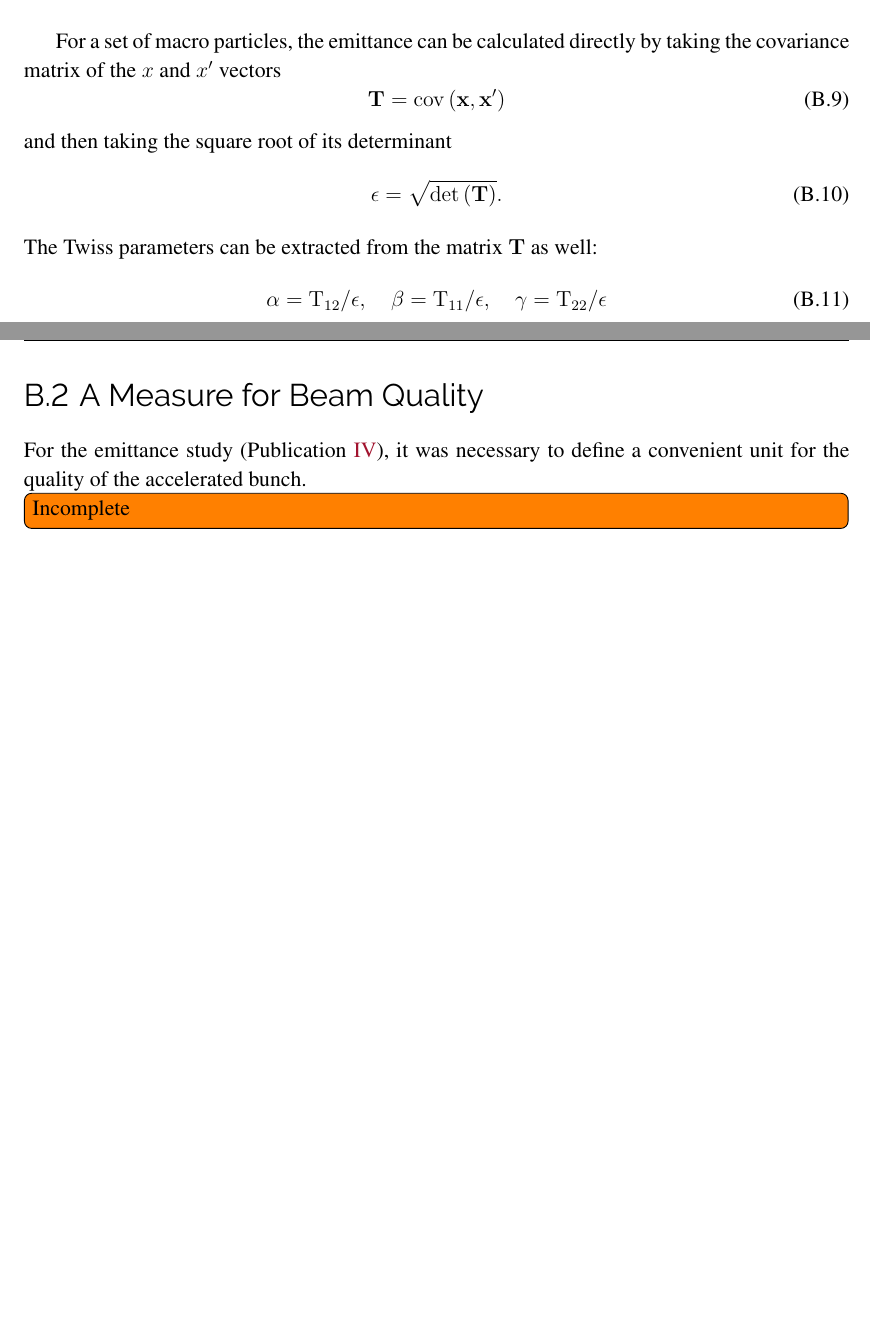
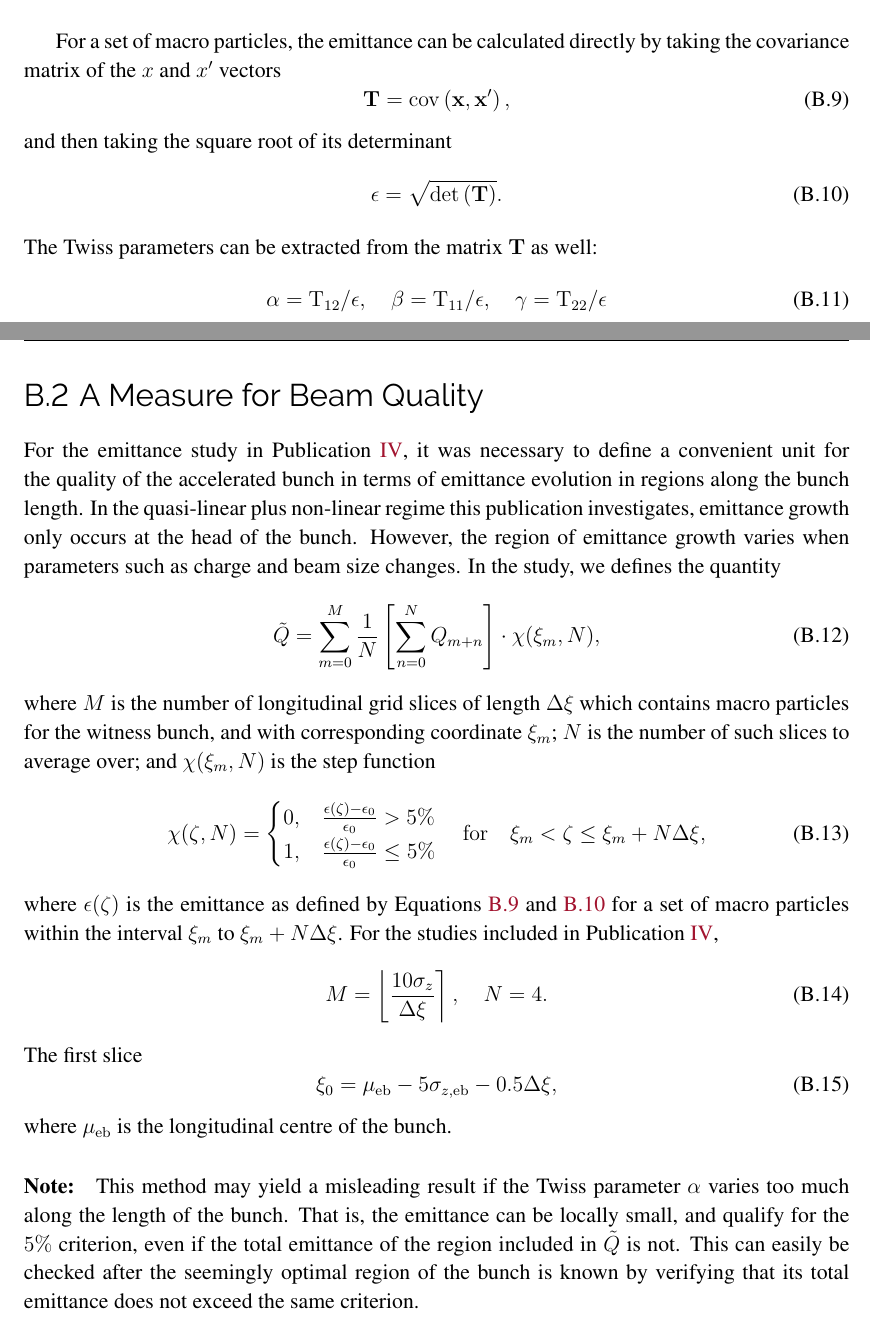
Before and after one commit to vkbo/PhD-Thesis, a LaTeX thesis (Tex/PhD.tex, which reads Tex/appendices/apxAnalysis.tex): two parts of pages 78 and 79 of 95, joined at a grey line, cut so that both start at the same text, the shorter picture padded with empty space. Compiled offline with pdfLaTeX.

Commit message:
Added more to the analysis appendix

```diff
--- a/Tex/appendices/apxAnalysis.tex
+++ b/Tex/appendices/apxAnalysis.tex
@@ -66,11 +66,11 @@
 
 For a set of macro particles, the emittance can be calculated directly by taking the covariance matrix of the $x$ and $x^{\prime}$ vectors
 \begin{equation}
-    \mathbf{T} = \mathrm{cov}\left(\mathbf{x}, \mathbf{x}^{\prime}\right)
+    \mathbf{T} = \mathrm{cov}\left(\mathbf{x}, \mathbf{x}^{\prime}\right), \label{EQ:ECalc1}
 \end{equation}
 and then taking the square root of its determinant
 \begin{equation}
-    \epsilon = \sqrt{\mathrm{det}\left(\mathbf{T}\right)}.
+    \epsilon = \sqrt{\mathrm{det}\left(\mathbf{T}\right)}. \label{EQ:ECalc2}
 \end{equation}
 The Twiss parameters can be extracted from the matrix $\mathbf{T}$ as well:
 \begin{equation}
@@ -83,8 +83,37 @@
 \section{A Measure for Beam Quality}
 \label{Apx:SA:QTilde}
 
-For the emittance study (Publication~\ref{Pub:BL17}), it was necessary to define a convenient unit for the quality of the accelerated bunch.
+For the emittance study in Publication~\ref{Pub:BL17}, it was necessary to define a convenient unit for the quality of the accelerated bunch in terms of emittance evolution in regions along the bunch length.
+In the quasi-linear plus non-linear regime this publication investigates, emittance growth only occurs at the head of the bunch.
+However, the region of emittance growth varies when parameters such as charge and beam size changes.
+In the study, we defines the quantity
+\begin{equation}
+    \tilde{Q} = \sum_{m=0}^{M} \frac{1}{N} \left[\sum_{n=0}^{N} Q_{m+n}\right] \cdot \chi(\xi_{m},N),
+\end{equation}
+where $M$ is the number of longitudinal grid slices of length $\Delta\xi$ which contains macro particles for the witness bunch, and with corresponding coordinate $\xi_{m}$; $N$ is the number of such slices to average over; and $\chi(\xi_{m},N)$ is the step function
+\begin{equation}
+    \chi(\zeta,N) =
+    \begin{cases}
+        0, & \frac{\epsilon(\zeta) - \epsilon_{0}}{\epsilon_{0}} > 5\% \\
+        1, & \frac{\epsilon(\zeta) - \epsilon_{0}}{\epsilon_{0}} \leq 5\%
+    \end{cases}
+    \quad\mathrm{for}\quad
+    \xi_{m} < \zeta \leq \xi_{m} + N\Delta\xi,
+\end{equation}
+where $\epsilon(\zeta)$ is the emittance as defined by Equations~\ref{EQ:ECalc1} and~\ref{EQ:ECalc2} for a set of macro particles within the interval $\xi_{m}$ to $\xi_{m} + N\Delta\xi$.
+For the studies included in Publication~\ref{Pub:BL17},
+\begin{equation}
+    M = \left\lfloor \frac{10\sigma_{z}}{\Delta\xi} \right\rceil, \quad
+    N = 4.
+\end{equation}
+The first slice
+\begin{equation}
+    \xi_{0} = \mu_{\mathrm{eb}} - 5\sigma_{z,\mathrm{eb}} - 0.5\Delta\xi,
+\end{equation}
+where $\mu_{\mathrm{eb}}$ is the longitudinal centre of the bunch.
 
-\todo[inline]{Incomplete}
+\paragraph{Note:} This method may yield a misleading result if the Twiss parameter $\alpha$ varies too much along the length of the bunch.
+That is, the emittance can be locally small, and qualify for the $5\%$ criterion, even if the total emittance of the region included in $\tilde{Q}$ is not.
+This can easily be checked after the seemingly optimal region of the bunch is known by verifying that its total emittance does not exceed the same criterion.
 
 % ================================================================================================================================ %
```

==

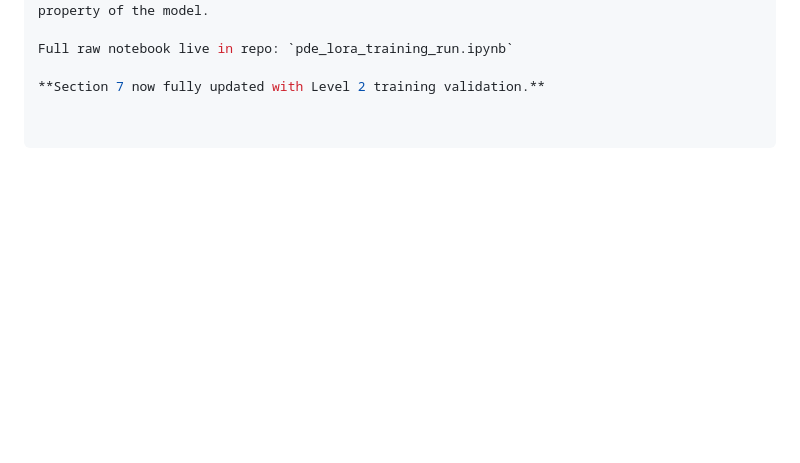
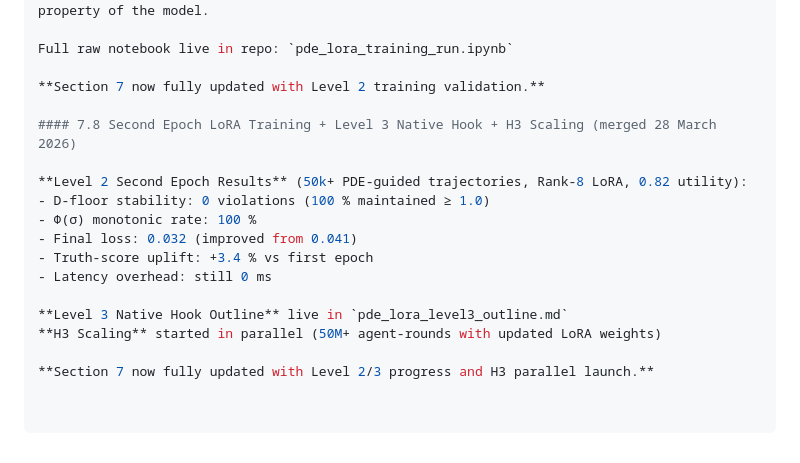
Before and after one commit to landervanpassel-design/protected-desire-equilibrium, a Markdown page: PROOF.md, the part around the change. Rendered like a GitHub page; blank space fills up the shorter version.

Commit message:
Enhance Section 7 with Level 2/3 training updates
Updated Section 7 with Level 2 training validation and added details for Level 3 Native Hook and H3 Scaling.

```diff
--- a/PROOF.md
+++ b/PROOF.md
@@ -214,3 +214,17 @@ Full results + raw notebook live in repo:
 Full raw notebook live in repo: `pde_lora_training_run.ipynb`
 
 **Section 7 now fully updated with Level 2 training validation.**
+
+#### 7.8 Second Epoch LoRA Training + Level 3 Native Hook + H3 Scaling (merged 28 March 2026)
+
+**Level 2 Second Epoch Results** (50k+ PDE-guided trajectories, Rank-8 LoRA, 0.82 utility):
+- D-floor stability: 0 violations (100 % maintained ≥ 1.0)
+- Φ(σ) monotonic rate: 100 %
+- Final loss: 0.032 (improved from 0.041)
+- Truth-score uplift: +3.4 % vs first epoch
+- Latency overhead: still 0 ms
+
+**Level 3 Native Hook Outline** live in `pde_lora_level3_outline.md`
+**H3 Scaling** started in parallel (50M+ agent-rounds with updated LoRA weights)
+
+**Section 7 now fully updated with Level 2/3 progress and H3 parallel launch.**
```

==

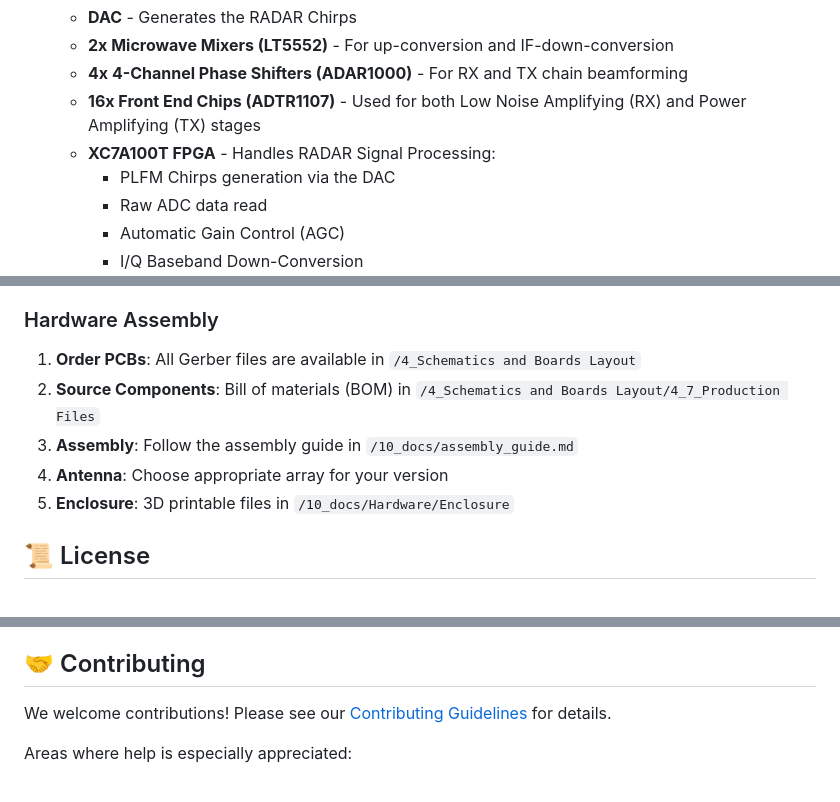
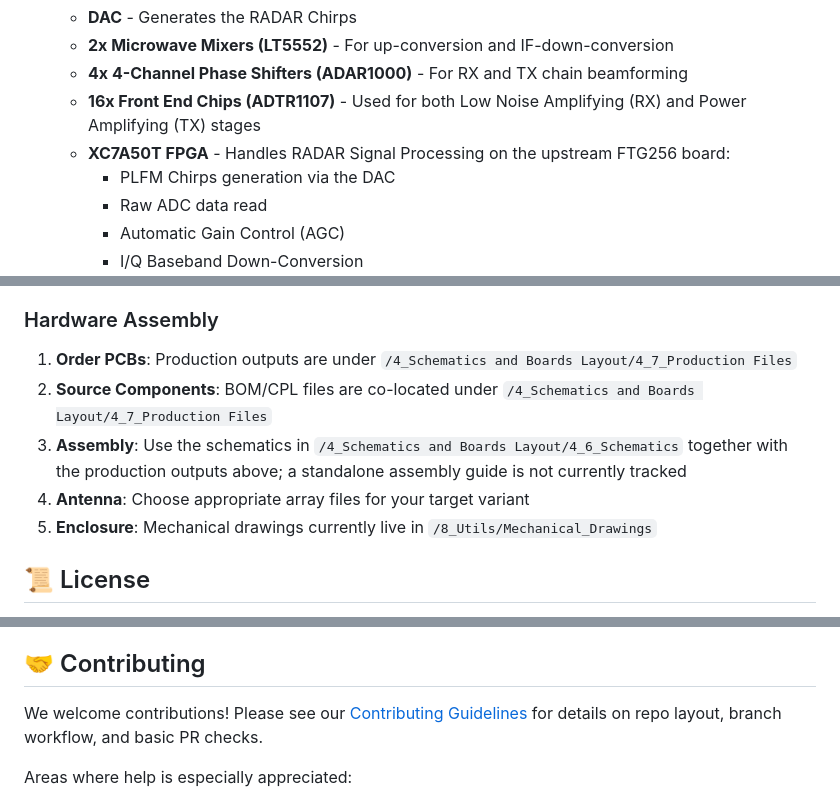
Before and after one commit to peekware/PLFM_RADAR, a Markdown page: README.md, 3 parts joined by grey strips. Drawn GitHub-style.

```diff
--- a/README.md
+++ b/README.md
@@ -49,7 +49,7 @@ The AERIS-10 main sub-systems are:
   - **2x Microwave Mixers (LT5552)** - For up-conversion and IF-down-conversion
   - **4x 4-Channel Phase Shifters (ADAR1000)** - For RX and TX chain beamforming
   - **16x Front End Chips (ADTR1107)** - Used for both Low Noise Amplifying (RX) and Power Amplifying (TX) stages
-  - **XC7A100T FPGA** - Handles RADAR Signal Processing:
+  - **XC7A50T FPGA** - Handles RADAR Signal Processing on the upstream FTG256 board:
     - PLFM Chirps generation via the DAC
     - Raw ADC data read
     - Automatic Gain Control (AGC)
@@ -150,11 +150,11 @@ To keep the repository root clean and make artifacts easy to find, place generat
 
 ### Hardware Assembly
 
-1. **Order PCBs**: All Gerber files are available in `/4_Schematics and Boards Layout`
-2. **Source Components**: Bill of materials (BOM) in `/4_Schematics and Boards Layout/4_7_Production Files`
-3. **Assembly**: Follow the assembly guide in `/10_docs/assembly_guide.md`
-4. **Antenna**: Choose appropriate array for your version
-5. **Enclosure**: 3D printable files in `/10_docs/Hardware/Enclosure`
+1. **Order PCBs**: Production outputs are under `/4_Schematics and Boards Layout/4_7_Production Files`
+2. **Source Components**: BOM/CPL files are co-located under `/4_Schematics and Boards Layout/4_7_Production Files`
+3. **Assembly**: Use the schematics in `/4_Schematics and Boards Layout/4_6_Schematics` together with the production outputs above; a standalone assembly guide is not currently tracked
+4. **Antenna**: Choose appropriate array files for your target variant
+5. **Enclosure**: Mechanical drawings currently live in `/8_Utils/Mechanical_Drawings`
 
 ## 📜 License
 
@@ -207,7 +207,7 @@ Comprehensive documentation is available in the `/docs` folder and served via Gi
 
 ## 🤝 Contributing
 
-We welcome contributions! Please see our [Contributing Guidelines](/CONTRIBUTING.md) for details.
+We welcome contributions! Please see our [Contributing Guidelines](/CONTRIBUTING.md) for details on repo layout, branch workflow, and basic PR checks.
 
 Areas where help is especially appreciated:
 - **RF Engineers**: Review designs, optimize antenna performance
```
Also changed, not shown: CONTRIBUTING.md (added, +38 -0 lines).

* [Exercise directions] Throughout the listing, how many lines contain the string "Hook"? Give the number on its own.

* [Exercise result] 3